     Distilled to its core, the Court found, the IDEA “requires an educational program reasonably calculated to enable a child to make progress appropriate in light of the child’s circumstances.”25 Those who would prefer a bright-line test may be disappointed, because the Court was also clear that it was not articulating a formula, but rather describing a standard. Indeed, a formula would run counter to the Court’s call for an IEP tailored to a child’s unique circumstances.

     Endrew refines Rowley and has some significant implications for professional educators. First, a child’s IEP must have challenging objectives and be “appropriately ambitious” to be appropriate.26 Programs offering de minimis benefit will not accord with the entitlement to FAPE. Second, the objectives for a student are unique, adjusted to the circumstances to the child. One size does not fit all. Third, while deference is given to the school authorities in exercising their judgment, they must “offer a cogent and responsive explanation for their decisions.” Those decisions must be “reasonably calculated to enable the child to make progress appropriate in light of the his[/her] circumstances.”27 If school officials want their decisions upheld, if challenged, they must be reasoned and informed. If anything, school administrators and teachers must ensure that their decisions are supported by decisions grounded in best practices as they relate to the particular student.

1 20 U.S.C. §1412(a)(1).
2 § 1401(9).
3 § 1401 (26).
4 § 1401(9)(D). The Supreme Court in Honig v. Doe characterized the IEP as “the centerpiece” for the delivery of special education services to a student with a disability. 484 U.S. 305, 311 (1988).
5 458 U.S. 176 (1982).
6 Id. at 207.
7 580 U.S. _____ , at 1 (slip op. )(2017).
8 Id.
9 Endrew’s teachers characterized him has having a “sweet disposition,” but his behavior including screaming in class, climbing over furniture, fear of commonplace items, and leaving school interfered with his learning.
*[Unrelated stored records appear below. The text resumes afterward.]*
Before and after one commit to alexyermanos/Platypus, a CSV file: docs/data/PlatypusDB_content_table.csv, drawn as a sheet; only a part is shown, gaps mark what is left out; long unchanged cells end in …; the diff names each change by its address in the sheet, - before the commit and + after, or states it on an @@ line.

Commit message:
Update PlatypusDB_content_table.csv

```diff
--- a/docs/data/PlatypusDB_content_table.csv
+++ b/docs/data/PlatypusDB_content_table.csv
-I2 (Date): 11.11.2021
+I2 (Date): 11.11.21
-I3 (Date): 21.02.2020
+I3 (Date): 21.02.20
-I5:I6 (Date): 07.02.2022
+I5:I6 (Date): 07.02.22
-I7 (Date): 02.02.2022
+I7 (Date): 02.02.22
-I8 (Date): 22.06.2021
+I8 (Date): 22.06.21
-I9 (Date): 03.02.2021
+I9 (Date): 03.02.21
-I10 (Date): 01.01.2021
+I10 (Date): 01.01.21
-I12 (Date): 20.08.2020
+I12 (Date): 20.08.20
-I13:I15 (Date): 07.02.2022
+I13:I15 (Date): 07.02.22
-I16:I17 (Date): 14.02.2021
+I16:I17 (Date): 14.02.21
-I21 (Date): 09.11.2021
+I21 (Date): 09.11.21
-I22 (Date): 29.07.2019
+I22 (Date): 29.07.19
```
Id. at 6-7.
10 Id. at 7.
11 Id.
12 Id.
13 Id. at 8.
14 Id. (internal citations omitted).
15 Id. (internal citations omitted).
16 Id. at 5.
17 Id. at 10.
18 Id. at 11 (emphasis in original).
19 Id.
20 Id.
21 Id. at 12.
22 Id. at 14.
23 Id.
24 Id. at 14.
25 Id. at 14-15.
26 Id. at 14.
27 Id. at 16.

You are here: Home SLR Express